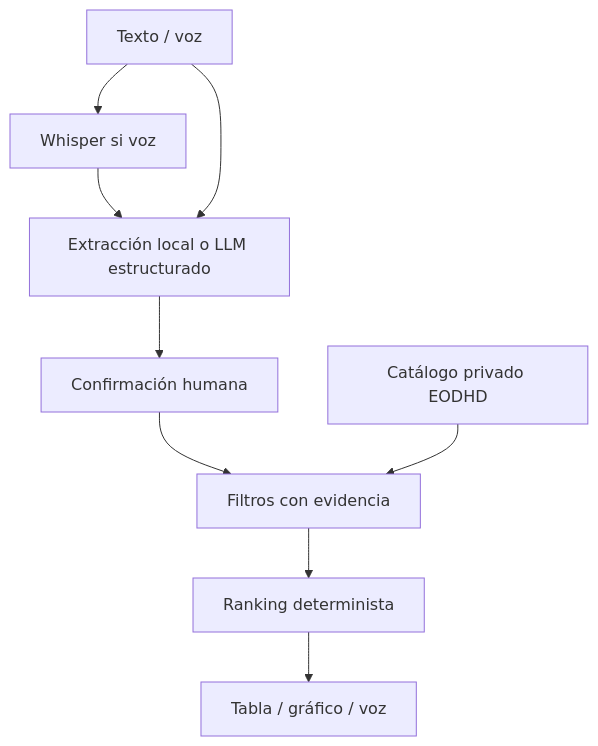
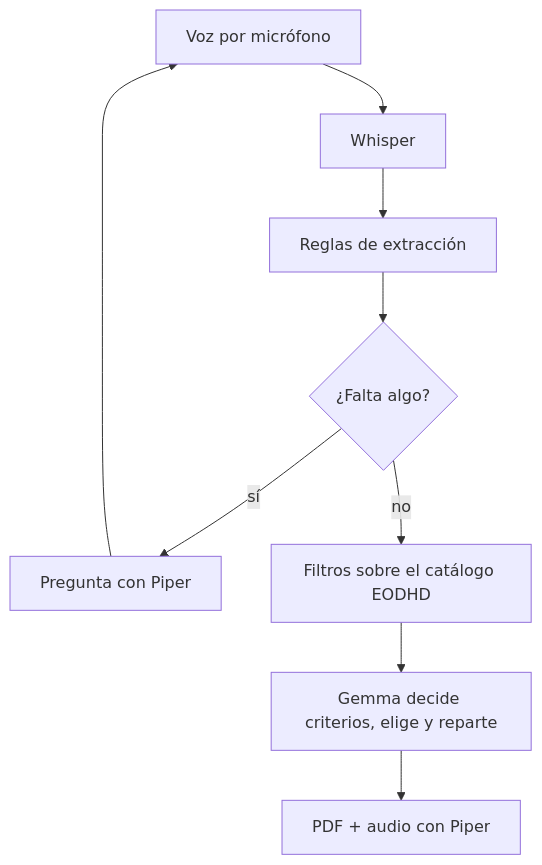
Before and after one commit to NataliaSJO/Taller_B5_T4_Multimodales: the diagram in docs/pitch.md, drawn with Mermaid. The commit also changed other lines of this file and 48 other files, not shown here.

First line of the commit message:
Conversación por voz, filtro con IA en GPU, PDF y audio resumen

````diff
--- a/docs/pitch.md
+++ b/docs/pitch.md
@@ -26,11 +29,10 @@
 ```mermaid
 flowchart TD
-    I[Texto / voz] --> A[Whisper si voz]
-    A --> E[Extracción local o LLM estructurado]
-    I --> E
-    E --> C[Confirmación humana]
-    C --> F[Filtros con evidencia]
-    F --> S[Ranking determinista]
-    S --> O[Tabla / gráfico / voz]
-    D[Catálogo privado EODHD] --> F
+    I[Voz por micrófono] --> A[Whisper]
+    A --> E[Reglas de extracción]
+    E --> C{¿Falta algo?}
+    C -- sí --> Q[Pregunta con Piper] --> I
+    C -- no --> F[Filtros sobre el catálogo EODHD]
+    F --> S[Gemma decide criterios, elige y reparte]
+    S --> O[PDF + audio con Piper]
 ```
````
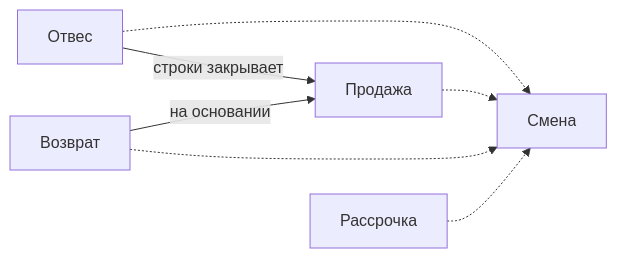
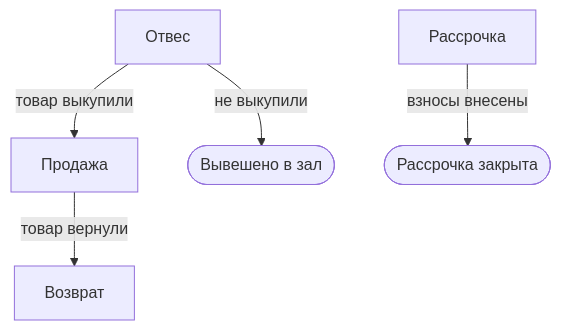
Before and after one commit to EGSP/collection-zarplata: the diagram in docs/accounting-rules.md, drawn with Mermaid. The commit also changed other lines of this file and 1 other file, not shown here.

Commit message:
docs(rules): схема связей документов читается по ходу движения товара

````diff
--- a/docs/accounting-rules.md
+++ b/docs/accounting-rules.md
@@ -7,15 +9,14 @@
 ```mermaid
-flowchart LR
+flowchart TD
     weighing["Отвес"]
     sale["Продажа"]
     refund["Возврат"]
     installment["Рассрочка"]
-    shift["Смена"]
+    hung(["Вывешено в зал"])
+    closed(["Рассрочка закрыта"])
 
-    weighing -- "строки закрывает" --> sale
-    refund -- "на основании" --> sale
-    weighing -.-> shift
-    sale -.-> shift
-    refund -.-> shift
-    installment -.-> shift
+    weighing -- "товар выкупили" --> sale
+    weighing -- "не выкупили" --> hung
+    sale -- "товар вернули" --> refund
+    installment -- "взносы внесены" --> closed
 ```
````
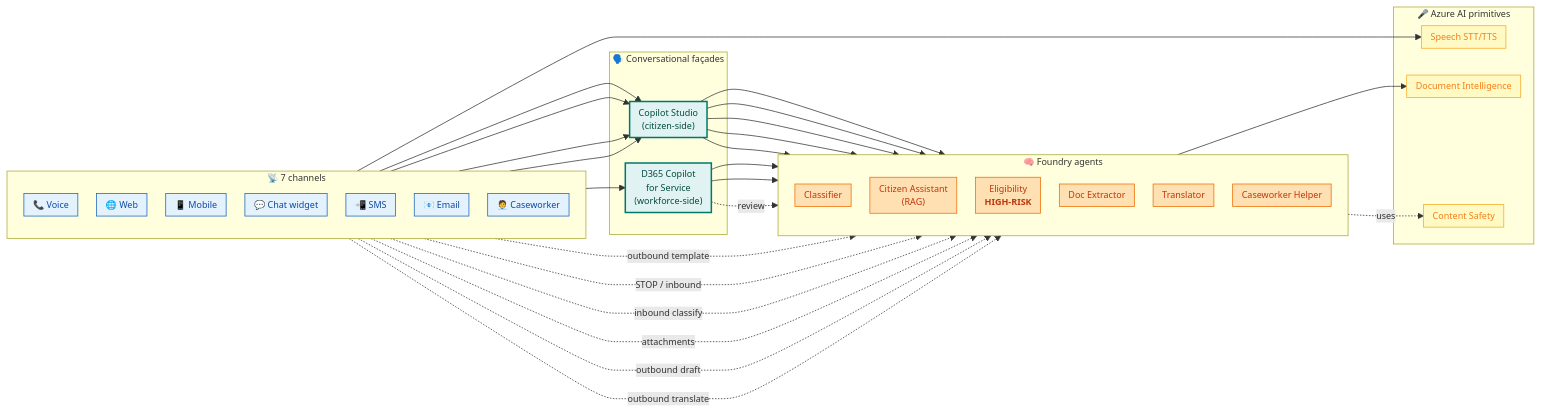
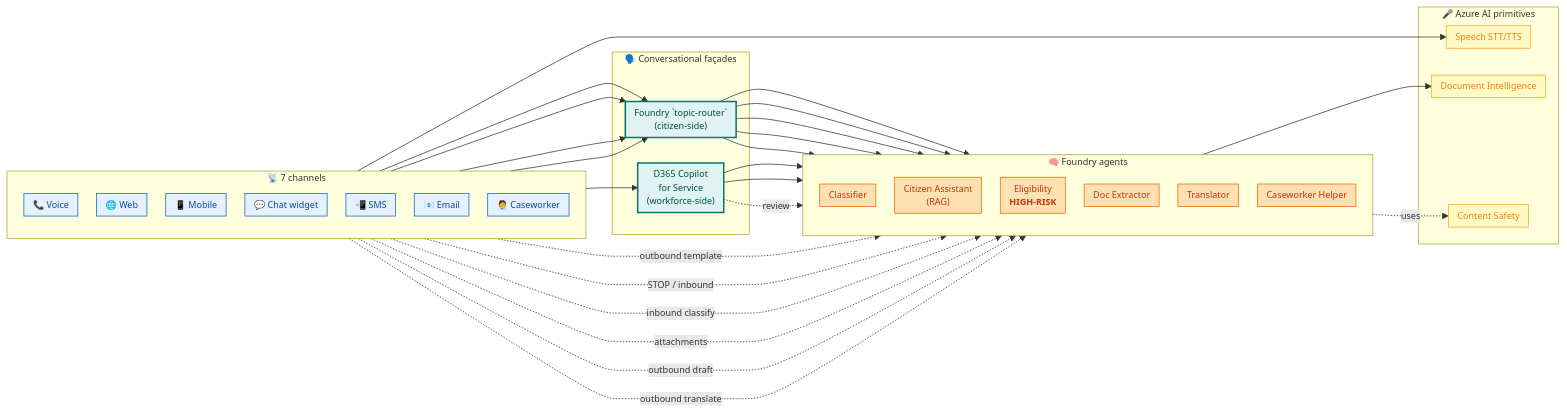
The third of 5 diagrams in docs/biz/ai.md (fredgis/UDCSP), drawn with Mermaid before and after one commit. The commit also changed other lines of this file and 193 other files, not shown here.

````diff
--- a/docs/biz/ai.md
+++ b/docs/biz/ai.md
@@ -429,71 +346,71 @@
 ```mermaid
 %%{ init: { 'flowchart': { 'nodeSpacing': 25, 'rankSpacing': 35, 'padding': 6 }, 'themeVariables': { 'fontSize': '12px' } } }%%
 flowchart LR
     subgraph CHANNELS["📡 7 channels"]
         direction TB
         VOX["📞 Voice"]
         WEB["🌐 Web"]
         MOB["📱 Mobile"]
         CHT["💬 Chat widget"]
         SMS["📲 SMS"]
         EMA["📧 Email"]
         CWK["🧑‍💼 Caseworker"]
     end
 
     subgraph FACADE["🗣️ Conversational façades"]
-        CS["Copilot Studio<br/>(citizen-side)"]
+        CS["Foundry `topic-router`<br/>(citizen-side)"]
         D365CS["D365 Copilot<br/>for Service<br/>(workforce-side)"]
     end
 
     subgraph BRAIN["🧠 Foundry agents"]
         direction TB
         CLS["Classifier"]
         AST["Citizen Assistant<br/>(RAG)"]
         ELI["Eligibility<br/><b>HIGH-RISK</b>"]
         DOC["Doc Extractor"]
         TRA["Translator"]
         CWH["Caseworker Helper"]
     end
 
     subgraph AIPRIM["🎤 Azure AI primitives"]
         SPK["Speech STT/TTS"]
         DI["Document Intelligence"]
         SAFE["Content Safety"]
     end
 
     VOX --> SPK
     VOX --> CS
     WEB --> CS
     MOB --> CS
     CHT --> CS
     CS --> CLS
     CS --> AST
     CS --> ELI
     CS --> DOC
     CS --> TRA
 
     SMS -. "outbound template" .-> TRA
     SMS -. "STOP / inbound" .-> CLS
     EMA -. "inbound classify" .-> CLS
     EMA -. "attachments" .-> DOC
     EMA -. "outbound draft" .-> CWH
     EMA -. "outbound translate" .-> TRA
 
     CWK --> D365CS
     D365CS --> CWH
     D365CS --> TRA
     D365CS -. "review" .-> ELI
 
     BRAIN -. "uses" .-> SAFE
     DOC --> DI
 
     classDef chan fill:#E3F2FD,stroke:#1565C0,color:#0D47A1
     classDef facade fill:#E0F2F1,stroke:#00796B,color:#004D40,stroke-width:2px
     classDef brain fill:#FFE0B2,stroke:#EF6C00,color:#BF360C
     classDef prim fill:#FFF9C4,stroke:#F9A825,color:#F57F17
 
     class VOX,WEB,MOB,CHT,SMS,EMA,CWK chan
     class CS,D365CS facade
     class CLS,AST,ELI,DOC,TRA,CWH brain
     class SPK,DI,SAFE prim
 ```
````
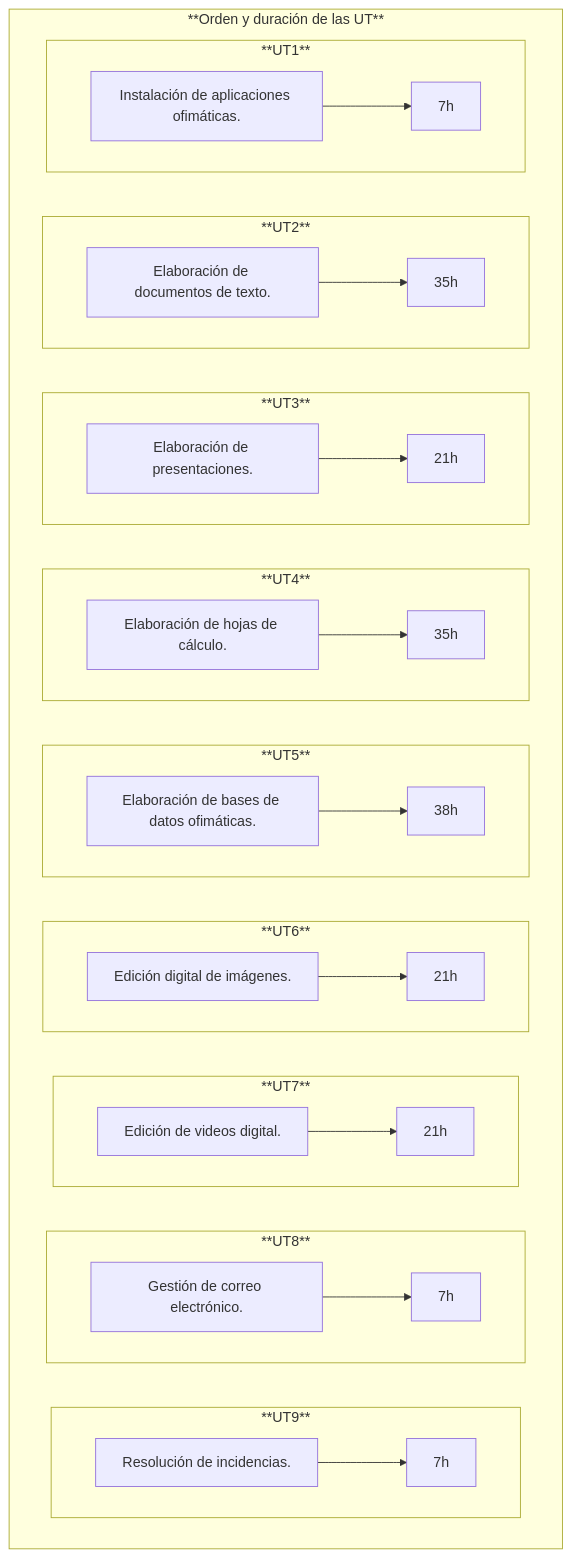
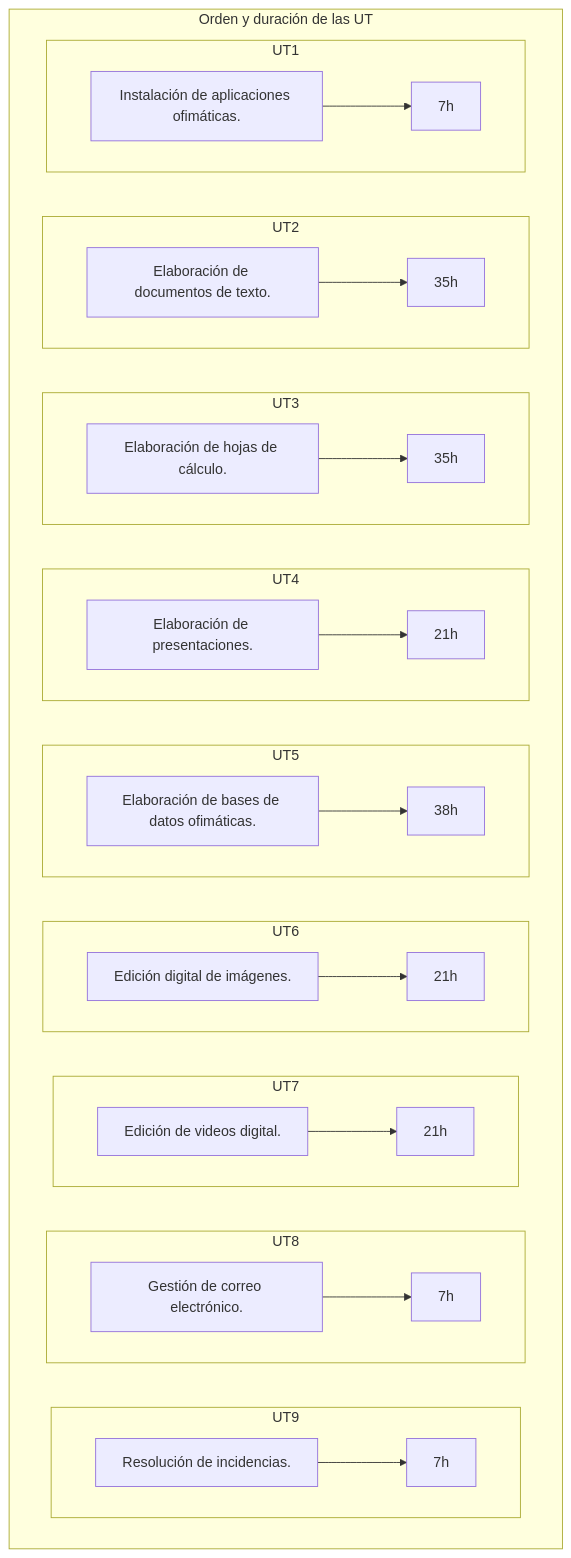
One commit to javieregeablasco/Apuntes changed the diagram in docs/SMX/SMX_1/AO/00_Temario.md. Above: the diagram before and after it, drawn with Mermaid. The commit also changed other lines of this file and 2 other files, not shown here.

````diff
--- a/docs/SMX/SMX_1/AO/00_Temario.md
+++ b/docs/SMX/SMX_1/AO/00_Temario.md
@@ -358,71 +344,70 @@
 ```mermaid
-flowchart TB 
+flowchart TB
   A["Instalación de aplicaciones ofimáticas."]
   B["Elaboración de documentos de texto."]
-  C["Elaboración de presentaciones."]
-  D["Elaboración de hojas de cálculo."]
+  C["Elaboración de hojas de cálculo."]
+  D["Elaboración de presentaciones."]
   E["Elaboración de bases de datos ofimáticas."]
   F["Edición digital de imágenes."]
   G["Edición de videos digital."]
   H["Gestión de correo electrónico."]
   I["Resolución de incidencias."]
   AA["7h"]
   BB["35h"]
-  CC["21h"]
-  DD["35h"]
+  CC["35h"]
+  DD["21h"]
   EE["38h"]
   FF["21h"]
   GG["21h"]
   HH["7h"]
   II["7h"]
 
+  subgraph Orden y duración de las UT
 
-  subgraph **Orden y duración de las UT**
-
-    subgraph **UT9** 
+    subgraph UT9 
       direction LR
       I --> II
     end
     
-    subgraph **UT8**  
+    subgraph UT8  
       direction LR
       H --> HH
     end
     
-    subgraph **UT7**  
+    subgraph UT7  
       direction LR
       G --> GG
     end
     
-    subgraph **UT6**  
+    subgraph UT6  
       direction LR
       F --> FF
     end
     
-    subgraph **UT5**  
+    subgraph UT5  
       direction LR
       E --> EE
     end
     
-    subgraph **UT4**  
+    subgraph UT4  
       direction LR
       D --> DD
     end
     
-    subgraph **UT3**  
+    subgraph UT3  
       direction LR
       C --> CC
     end
 
-    subgraph **UT2** 
+    subgraph UT2 
       direction LR
       B --> BB
     end  
 
-    subgraph **UT1** 
+    subgraph UT1 
       direction LR
       A --> AA  
     end
 
   end
 ```
````
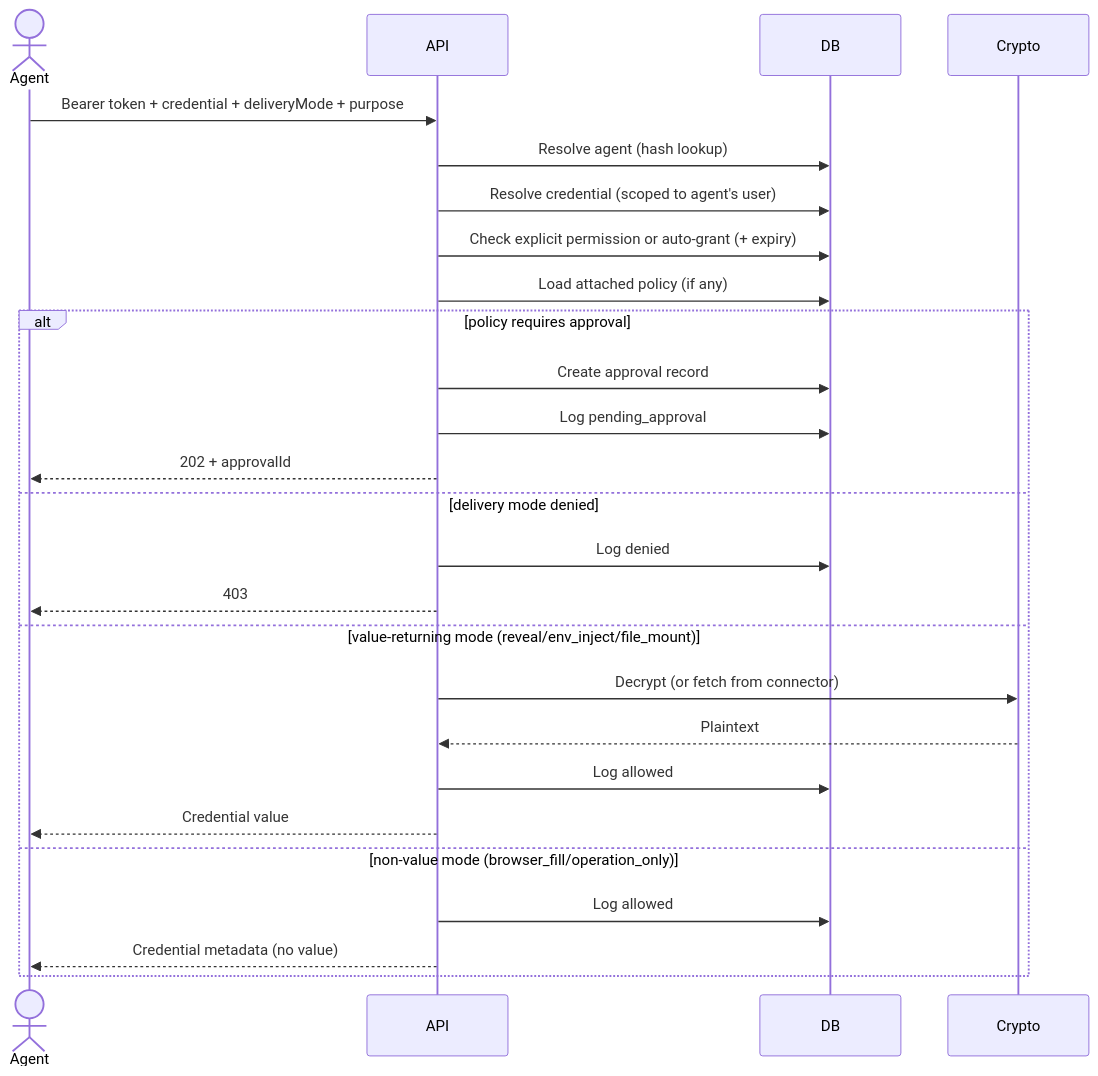
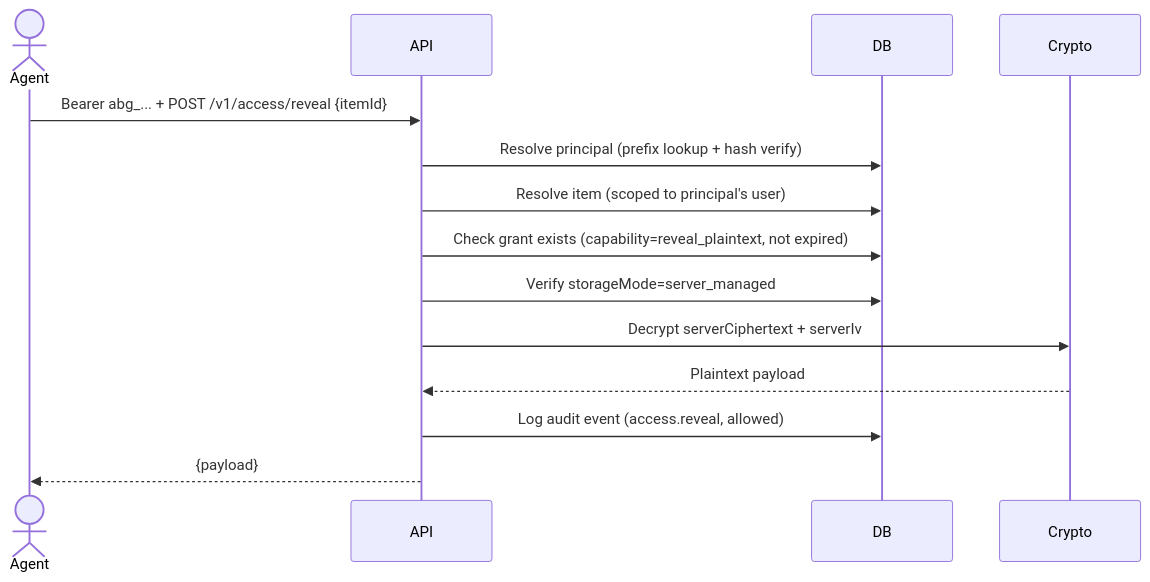
Before and after one commit to punitarani/abadge: the fifth of 9 diagrams in docs/ARCHITECTURE.md, drawn with Mermaid. The commit also changed other lines of this file and 35 other files, not shown here.

````diff
--- a/docs/ARCHITECTURE.md
+++ b/docs/ARCHITECTURE.md
@@ -300,30 +304,17 @@
 ```mermaid
 sequenceDiagram
   actor Agent
   participant API
   participant DB
   participant Crypto
 
-  Agent->>API: Bearer token + credential + deliveryMode + purpose
-  API->>DB: Resolve agent (hash lookup)
-  API->>DB: Resolve credential (scoped to agent's user)
-  API->>DB: Check explicit permission or auto-grant (+ expiry)
-  API->>DB: Load attached policy (if any)
-
-  alt policy requires approval
-    API->>DB: Create approval record
-    API->>DB: Log pending_approval
-    API-->>Agent: 202 + approvalId
-  else delivery mode denied
-    API->>DB: Log denied
-    API-->>Agent: 403
-  else value-returning mode (reveal/env_inject/file_mount)
-    API->>Crypto: Decrypt (or fetch from connector)
-    Crypto-->>API: Plaintext
-    API->>DB: Log allowed
-    API-->>Agent: Credential value
-  else non-value mode (browser_fill/operation_only)
-    API->>DB: Log allowed
-    API-->>Agent: Credential metadata (no value)
-  end
+  Agent->>API: Bearer abg_... + POST /v1/access/reveal {itemId}
+  API->>DB: Resolve principal (prefix lookup + hash verify)
+  API->>DB: Resolve item (scoped to principal's user)
+  API->>DB: Check grant exists (capability=reveal_plaintext, not expired)
+  API->>DB: Verify storageMode=server_managed
+  API->>Crypto: Decrypt serverCiphertext + serverIv
+  Crypto-->>API: Plaintext payload
+  API->>DB: Log audit event (access.reveal, allowed)
+  API-->>Agent: {payload}
 ```
````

_TASK STATEMENT:_ Across the listing, count every line with "this" in it and give the number only.

_RESPONSE:_ 5